- Enhanced content creation: auto-save, save as draft and more
- Useful dashboards for content creators
- Mobile content authoring and administration support
The vision behind the Spark distribution is to be "the Pressflow of Drupal authoring experience". Pressflow provided a "spoon" of Drupal 6 with various performance enhancements that made their way into Drupal 7 core while it was in development. The same improvements were made available to Drupal 6 users so they could easily be tested in the field. With Spark, we want to test authoring experience improvements in Drupal 7 on real sites with real users and real content. We also want to target the best improvements for inclusion into Drupal 8 core.
I'm excited to announce that Acquia will fund the Spark distribution. Core developers Gábor Hojtsy and Wim Leers will work on Spark full-time starting in late May. They will work along side Angie Byron (webhchick), Alex Bronstein (effulgentsia), myself and other members at Acquia. While we have some promising candidates so far, Acquia is still seeking applicants to join the Spark team (with a strong preference to candidates located in or willing to move to the Boston area):
- Drupal UX Interaction Designer, who can conceptualize and prototype cutting-edge interface design.
The Spark team will collaborate with the Drupal usability and the core development teams.
Acquia works with many large enterprises that bet on Drupal. These organizations are doing amazing things with Drupal and innovating by breaking through prior limitations. However, in talking to our customers, we noticed that there is limited knowledge sharing and discussion happening among the heaviest Drupal users. Similar problems are often solved multiple times independently, and in incompatible ways. And since few of these large companies are vocal and active in the community, the expertise gained from solving these problems isn't making its way back into the software that all Drupal users rely on.
To help solve these issues, I'm announcing a new program called "Large Scale Drupal" as part of my group at Acquia's Office of the CTO.
Large Scale Drupal is a group of large enterprise Drupal users who meet regularly to discuss and collaborate on common problems. We provide a forum for enterprise users, listen to their needs, prioritize them as a group, and then figure out a proper way to address those needs through knowledge sharing, white papers, training and development. The intent is not to keep the outcome of these meetings just within the group. We want to share what we learn in the Large Scale Drupal group with the specific intent of it becoming a contributed project to Drupal. Once contributed, anyone is welcome to discuss and assist to the project.

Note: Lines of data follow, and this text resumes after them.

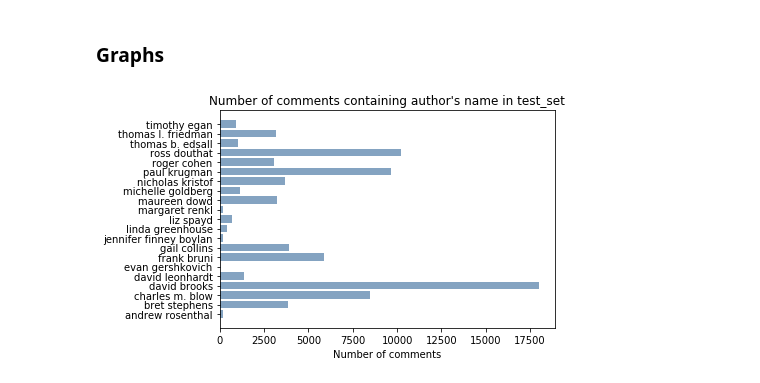
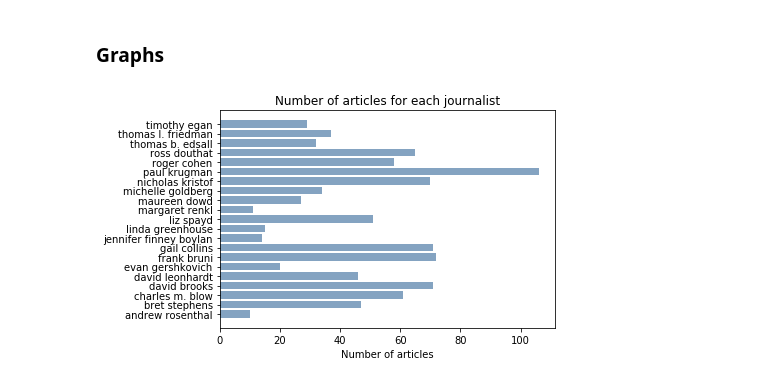
Before and after one commit to Naila-elh/NLP_NYT_comments, a Jupyter notebook: 1-clean-data.ipynb, the cells around one changed output. Saved outputs shown, nothing was run; the diff lists cells and outputs as text; code cells hidden in the pictures.

Commit message:
update graphs

```diff
--- a/1-clean-data.ipynb
+++ b/1-clean-data.ipynb
@@ -367,9 +344,9 @@ authors_statistics
 # %%
 import matplotlib.pyplot as plt
 # %%
-plt.barh(authors_statistics['author'], authors_statistics['ref_author'], color=(0.2, 0.4, 0.6, 0.6))
-plt.title("Number of comments containing author's name in test_set")
-plt.xlabel('Number of comments')
+plt.barh(authors_statistics['author'], authors_statistics['nb_articles_total'], color=(0.2, 0.4, 0.6, 0.6))
+plt.title("Number of articles for each journalist")
+plt.xlabel('Number of articles')
 plt.show()
 # %% [output]
-[figure, old version]
+[figure, new version]
```
Also changed, not shown: parts of 6 cells of this notebook.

So what are these projects? These are common needs for large enterprises that are considered large and complicated Drupal problems. Through a consensus-driven process our first project is working on creating a better content staging system geared toward supporting a publishing workflow. We've already started having detailed discussions and working on some of the basic architecture. We are connecting Large Scale Drupal program participants with members of the community to help advance projects like Workbench, and build new contributions like a site preview system. This program will add to those systems by helping define the needs of the users, funding some of the work, and contributing patches to the code.
The goal of these projects is to foster knowledge sharing and collaboration among members of the group and the community. The Large Scale Drupal members get the benefits of sharing their development costs with other members. The community benefits by gaining new contributions to Drupal, and an influx of expert talent into the Drupal contributor pool. Both the contributions of these companies, and the expertise that they bring to the table will help Drupal remain a long-term viable project.
I'm excited to work with the Large Scale Drupal program members to get them more involved in Drupal and become active contributors to the community. I have a big vision for Large Scale Drupal; something I hope to write more about later. For now, I wanted to announce and bring awareness to the program.